No. 4 Michigan too much for Pittsburgh in NIT tipoff semifinal; Panthers face Delaware Friday

Pittsburgh had a top-five team reeling midway through the second half. The Panthers just couldn't put away the No. 4 team in the country.

Lamar Patterson led the Panthers with 14 points, but the Panthers' were stifled by Michigan's defensive switch that also limited Pitt's rebounding, and lost 67-62 in a semifinal of the NIT Season Tipoff on Wednesday night.

"I think they're finding themselves. They're improving," Pittsburgh coach Jamie Dixon said.

Trey Burke scored 17 points, Tim Hardaway Jr. had 16 points and No. 4 Michigan reached the title game. Pittsburgh will play Delaware in the consolation game Friday afternoon.

Pittsburgh's Tray Woodall made a 3-pointer with 30 seconds left to make it a one-possession game, and Pittsburgh (4-1) pressed after a timeout. But Michigan (4-0) made eight straight free throws to close it out.

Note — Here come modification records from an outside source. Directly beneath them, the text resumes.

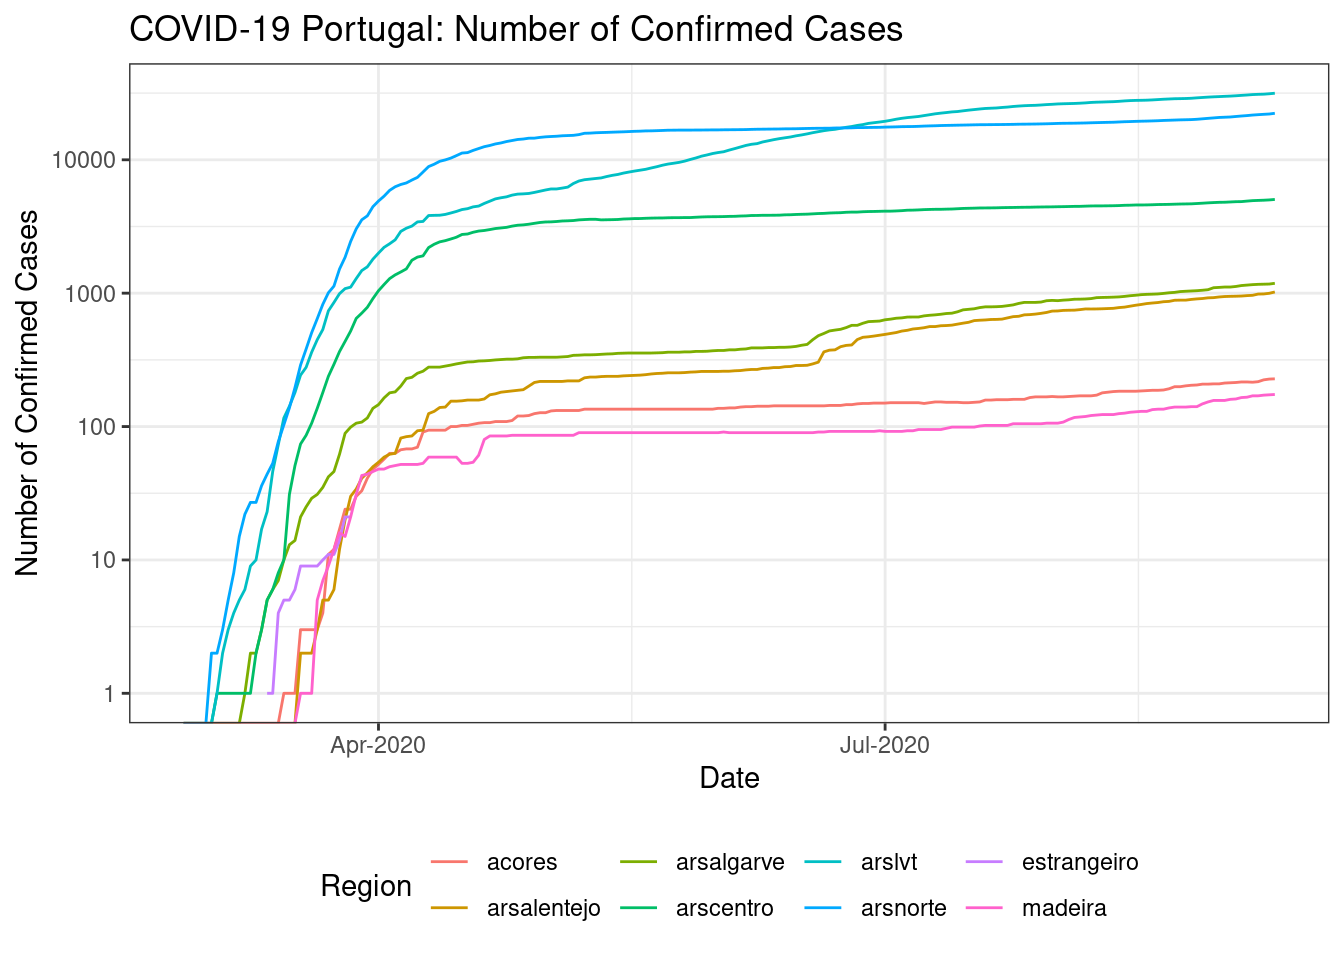
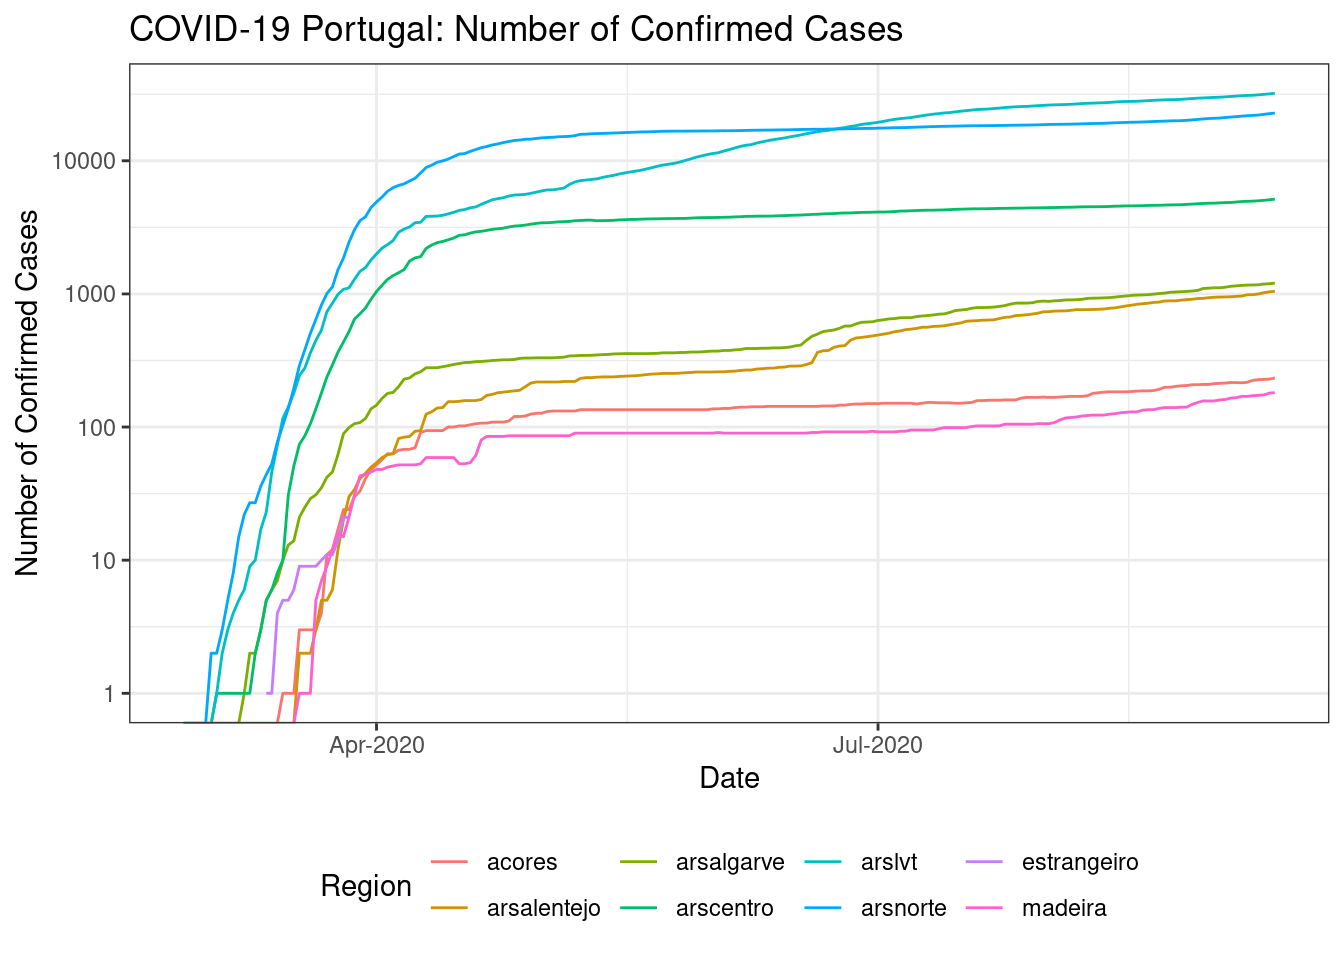
Manual update as actions failed

diff --git a/README.md b/README.md
@@ -4,9 +4,9 @@ README](https://github.com/CEAUL/Dados_COVID-19_PT/workflows/Render%20README/bad
 
 ## Daily Portuguese COVID-19 Data
 
-**Last updated: Thu 10 Sep 2020 (16:48:19 WEST \[+0100\])**
+**Last updated: Fri 11 Sep 2020 (16:34:04 WEST \[+0100\])**
 
-  - Data available from **26 Feb 2020** until **09 Sep 2020** (197
+  - Data available from **26 Feb 2020** until **11 Sep 2020** (199
     days).
 
 ### Download User Friendly Version
@@ -47,8 +47,6 @@ The original data were downloaded from an API provide by VOST
 
 |            Date | Cases\_7\_Day\_Mean |        Cases |       Active |    Recovered |    Deaths |
 | --------------: | ------------------: | -----------: | -----------: | -----------: | --------: |
-| Mon 31 Aug 2020 |               327.4 | 58012 (+244) | 14229 (+165) |  41961 (+76) | 1822 (+3) |
-| Tue 01 Sep 2020 |               333.0 | 58243 (+231) |  14315 (+86) | 42104 (+143) | 1824 (+2) |
 | Wed 02 Sep 2020 |               337.0 | 58633 (+390) | 14573 (+258) | 42233 (+129) | 1827 (+3) |
 | Thu 03 Sep 2020 |               340.0 | 59051 (+418) | 14795 (+222) | 42427 (+194) | 1829 (+2) |
 | Fri 04 Sep 2020 |               340.4 | 59457 (+406) | 15048 (+253) | 42576 (+149) | 1833 (+4) |
@@ -57,6 +55,8 @@ The original data were downloaded from an API provide by VOST
 | Mon 07 Sep 2020 |               356.4 | 60507 (+249) | 15648 (+183) |  43016 (+63) | 1843 (+3) |
 | Tue 08 Sep 2020 |               378.9 | 60895 (+388) | 15903 (+255) | 43146 (+130) | 1846 (+3) |
 | Wed 09 Sep 2020 |               415.4 | 61541 (+646) | 16408 (+505) | 43284 (+138) | 1849 (+3) |
+| Thu 10 Sep 2020 |               439.3 | 62126 (+585) | 16833 (+425) | 43441 (+157) | 1852 (+3) |
+| Fri 11 Sep 2020 |               479.4 | 62813 (+687) | 17314 (+481) | 43644 (+203) | 1855 (+3) |
 
 Change from previous day in brackets.
 
@@ -79,19 +79,19 @@ CV <- fread(here("data", "covid19pt_DSSG_Long.csv"))
 # Looking at the data:
 tail(CV)
 ##          data   origVars   origType other symptoms sex ageGrpLower ageGrpUpper
-## 1: 2020-09-04 vigilancia vigilancia                All                        
-## 2: 2020-09-05 vigilancia vigilancia                All                        
-## 3: 2020-09-06 vigilancia vigilancia                All                        
-## 4: 2020-09-07 vigilancia vigilancia                All                        
-## 5: 2020-09-08 vigilancia vigilancia                All                        
-## 6: 2020-09-09 vigilancia vigilancia                All                        
+## 1: 2020-09-06 vigilancia vigilancia                All                        
+## 2: 2020-09-07 vigilancia vigilancia                All                        
+## 3: 2020-09-08 vigilancia vigilancia                All                        
+## 4: 2020-09-09 vigilancia vigilancia                All                        
+## 5: 2020-09-10 vigilancia vigilancia                All                        
+## 6: 2020-09-11 vigilancia vigilancia                All                        
 ##    ageGrp   region value valueUnits
-## 1:        Portugal 34266      Count
-## 2:        Portugal 34201      Count
-## 3:        Portugal 34240      Count
-## 4:        Portugal 34336      Count
-## 5:        Portugal 34466      Count
-## 6:        Portugal 35151      Count
+## 1:        Portugal 34240      Count
+## 2:        Portugal 34336      Count
+## 3:        Portugal 34466      Count
+## 4:        Portugal 35151      Count
+## 5:        Portugal 35181      Count
+## 6:        Portugal 35712      Count
 
 # Order data by original variable name and date.
 setkeyv(CV, c("origVars", "data"))
@@ -141,7 +141,7 @@ CV[origType=="confirmados" & ageGrp=="" & region!="Portugal"] %>%
     y = "Number of Confirmed Cases",
     colour = "Region")
 ## Warning: Transformation introduced infinite values in continuous y-axis
-## Warning: Removed 181 row(s) containing missing values (geom_path).
+## Warning: Removed 183 row(s) containing missing values (geom_path).
 ```
 
 <img src="README_figs/README-casesbyRegion-1.png" width="672" />
@@ -170,9 +170,9 @@ CV[dailyChange<0 & !(origType %in% c("vigilancia", "internados"))][
 ##   4: 2020-03-24 confirmados   confirmados_40_49_f   224          -2
 ##   5: 2020-03-19 confirmados   confirmados_60_69_f    35         -14
 ##  ---                                                               
-## 219: 2020-04-04      obitos    obitos_arsalentejo     0          -1
-## 220: 2020-05-23      obitos      obitos_arscentro   230          -3
-## 221: 2020-07-03      obitos      obitos_arscentro   248          -1
-## 222: 2020-06-20      obitos              obitos_f   768          -1
-## 223: 2020-05-21 transmissao transmissao_importada   767          -3
+## 220: 2020-04-04      obitos    obitos_arsalentejo     0          -1
+## 221: 2020-05-23      obitos      obitos_arscentro   230          -3
+## 222: 2020-07-03      obitos      obitos_arscentro   248          -1
+## 223: 2020-06-20      obitos              obitos_f   768          -1
+## 224: 2020-05-21 transmissao transmissao_importada   767          -3
 ```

"We put them on the line, they knocked down the free throws down the stretch," James Robinson said.

Robinson made a layup and was fouled with 3.5 seconds left, but missed the free throw and Michigan had the arrow for a jump ball that followed on the rebound. Pittsburgh fouled on the inbounds and Burke made the free throws.

The Wolverines will play Kansas State for the title on Friday afternoon. The Wildcats beat the Blue Hens earlier Wednesday.

It was a disappointing finish for a well-balanced Pittsburgh team that was expected to have an outside shot at contending in the strong and deep Big East conference — and looked set to score a big nonconference win early.

The Panthers led by eight in the first half and six in the second, but Michigan began to use its 1-3-1 defense to slow them down and limit their field goals until they got down to making free throws late. The zone also may have upset Pitt's rebounding efforts. Michigan had 37 rebounds to Pitt's 26.

"The thing that sticks out, I think, is the rebounding," Dixon said. "They outrebounded us. That's something that doesn't happen, but it did."

Before closing with a bunch of layups that Michigan seemed willing to concede due to the game situation, the Panthers shot 5 of 20 from the floor, mostly against the zone.

Hardaway tied it for Michigan at 44 on a layup with a little more than nine minutes remaining, and from there slowly pulled away. Michigan made 18 of 22 free throws to Pittsburgh's 6-for-11 effort from the line.

A key part of Michigan's offense is 3-point shooting, and the Wolverines struggled from beyond the arc for most of the game. At one point, they'd made one of 10. Before Glenn Robinson III made one with about 11 minutes to go that cut Pittsburgh's lead to two points.

Michigan responded after a slow start in its first test after demolishing subpar competition in its first three games — which it won by an average of 35 points — and the Wolverines struggled early.

"This is big-man basketball right now," Michigan coach John Beilein said. "We haven't had that type of good defense on us yet."

Pitt led 33-29 at halftime thanks to some poor 3-point shooting by Michigan, whose only make was by Nik Stauskas in a 1-for-7 half. The Panthers made 5 of 12 from behind the arc and their size gave the Wolverines more trouble than they had been used to. Stauskas finished with 15 points.

In their first four games, the Panthers overcame a brief scare in an overtime win against mid-major Oakland, along with three other easy wins.

"I definitely feel we need to play a lot harder, play tougher," James Robinson said. "We got outrebounded, we got beat in transition tonight."